‘Public Private Partnership (PPP)’ was introduced to address the issue of limitations of public funding for the development of roads.
Prior to introduction of PPP model, road projects were executed on EPC (Engineering, Procurement and Construction) basis wherein the contractor carried the execution risk. The lowest bidder was awarded the contract, upon which he was required furnish the Performance Bank Guarantee (PBG) and a Financial Bank Guarantee (FBG) for the Mobilization Advance (MA).
The working capital assistance from the banks for a typical EPC contract was limited to Bank Guarantees limits and small limit of Letter of Credit (LC). The Mobilisation Advance released at the start of the contract was largely sufficient for the contractor to kick start the works and a regular billing cycle had taken care of the working capital needs.
At the same time, the Indian banking landscape was witnessing lot of changes with the entry of private sector and foreign banks. The two largest institutional lenders (IDBI and ICICI) were transformed into the commercial banks. This resultant competition amongst banks brought in changes in the lending practices. The requirement of 25 per cent of cash margin and additional collateral security for sanctioning the BG/LC limits was relaxed. This cash margin and security, which were mitigants for exposure risk of the banks, also acted as a deterrent against any reckless bidding because of the limited availability of BGs.

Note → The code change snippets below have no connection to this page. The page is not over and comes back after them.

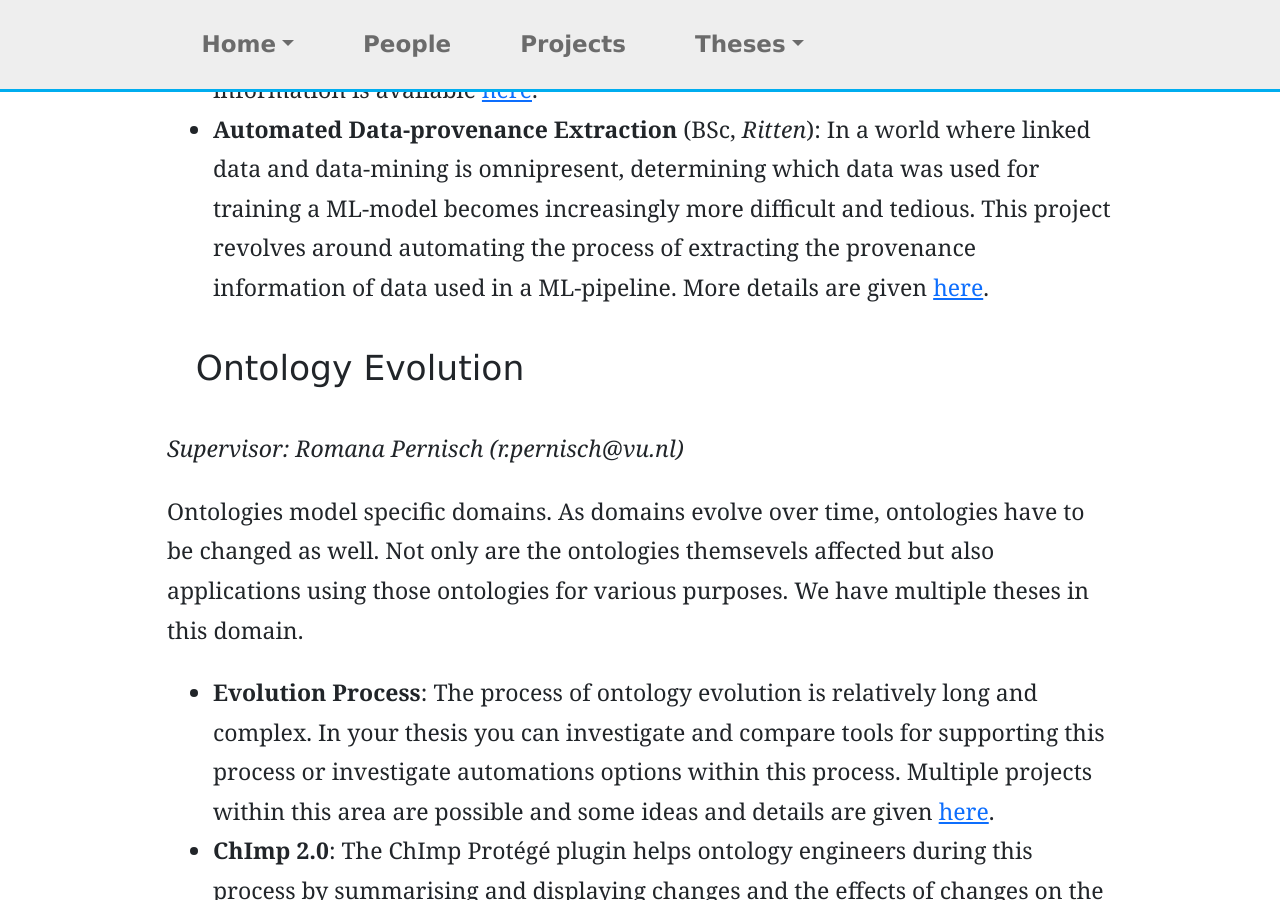
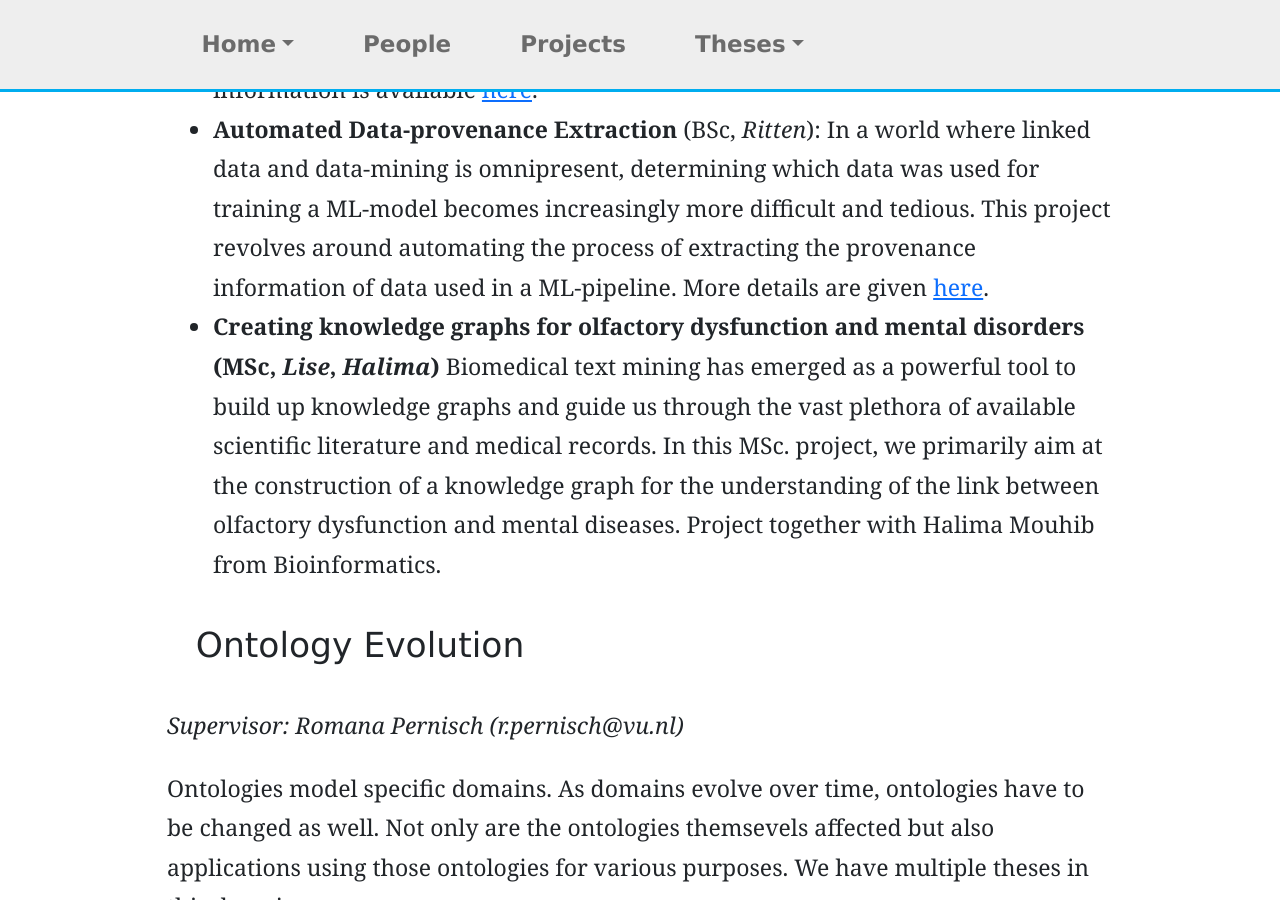
Before and after one commit to kai-vu/site, a Jekyll site: the page built from theses.md, in a window 1280 px wide and 900 px high, scrolled down 2877 px. Built offline with Jekyll 4.4.1, drawn with Linux system fonts in a browser that asks for light colours.

Commit message:
Update theses.md

```diff
--- a/theses.md
+++ b/theses.md
@@ -49,6 +49,8 @@ We offer multiple projects under the umbrella of information extraction with var
 - **Multilingual Travel Knowledge Extraction** (MSc, *Benno*): In this project, we want to explore approaches for linking geographical location and information together within the application of travel. More details are given [here](https://docs.google.com/document/d/12RkjOOTuNsRQiRSNv83dwYXoMLAUXuujHZC3L4f922U/edit?usp=sharing).
 - **Data Schema Induction for Shopping** (MSc, *Benno*): The goal is to investigate approaches for inducing a ceherent ontology for product descriptions. More information is available [here](https://docs.google.com/document/d/1xgTUFRIQ9GLXTH9dyTrw9sac2T6oT50o6Oxvds4kLXs/edit?usp=drive_link).
 - **Automated Data-provenance Extraction** (BSc, *Ritten*): In a world where linked data and data-mining is omnipresent, determining which data was used for training a ML-model becomes increasingly more difficult and tedious. This project revolves around automating the process of extracting the provenance information of data used in a ML-pipeline. More details are given <a href="RR_prov">here</a>.
+- **Creating knowledge graphs for olfactory dysfunction and mental disorders (MSc, *Lise*, *Halima*)**
+Biomedical text mining has emerged as a powerful tool to build up knowledge graphs and guide us through the vast plethora of available scientific literature and medical records. In this MSc. project, we primarily aim at the construction of a knowledge graph for the understanding of the link between olfactory dysfunction and mental diseases. Project together with Halima Mouhib from Bioinformatics.
 
 #### Ontology Evolution
 *Supervisor: Romana Pernisch (r.pernisch@vu.nl)*
```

The easy availability of BGs led to aggressive bidding changing the dynamics of project execution. In fact, with the release of mobilisation advance against a BG, the entire risk got transferred to banks. The maximum damage to the contractor due to a termination of project was the black-listing by principal for a period of one year.
As most of these EPC contractors possessed the requisite pre-qualifications, they started bidding aggressively for the BOT projects with lack of complete understanding of the risks associated with them.
Underestimation of risks
Various risk factors associated with this model have been overlooked by all the stakeholders — the government, contractor and lending bank.
(i) Firstly, the viability of the project was established based on various assumptions such as growth in traffic, movement in inflation/interest rates etc., stretching over a long period, which turned out be hugely optimistic.
(ii) These projects were implemented by bidders through SPVs floated for the purpose, which are subsidiaries of the EPC company (parent). In order to raise the project debt at SPV level, they entered into a fixed price contracts with the parent which means that any loss on account cost overruns will accrue at the parent level. Lost in the din was the requirement of equity margin for the project funding, which was largely manipulated through accounting jugglery.
(iii) These projects were generally funded by bankers who were also present at the parent level. This over exposure triggered a vicious circle with banks staring at NPAs at both levels – i.e., parent and SPV.
(iv) Some of the large EPC companies had too many PPP projects on their plates that they had no bandwidth (in terms of resources and working capital support) left to take-up any fresh EPC contracts.
(v) Bank Guarantees, which were considered as risk-free non-fund-based instruments, started crystallizing into funded exposure because of the rampant invocations.
(vi) Many of the EPC companies, which had negligible debt prior to taking up the PPP projects had to raise Cash Credit/Overdraft limits to the tune of 40 per cent, which is not at all a viable working capital arrangement. The interest costs adding to the burgeoning operating losses started eroding balance sheets.
(vii) In order to keep the company going, most of these players resorted to accounting jugglery by including the ‘unbilled revenue’ as part of the revenues which camouflaged the balance sheets for couple of years.
Failure of the Corporate Debt Restructuring (CDR) mechanism and subsequently introduced revival packages accentuated the death of these EPC companies.
Death of these EPC companies means the death of pre-qualifications and expertise accumulated over a period of time which in turn will have a telling impact on the infrastructure development of the country.
The writer is a corporate banking professional in a leading private sector bank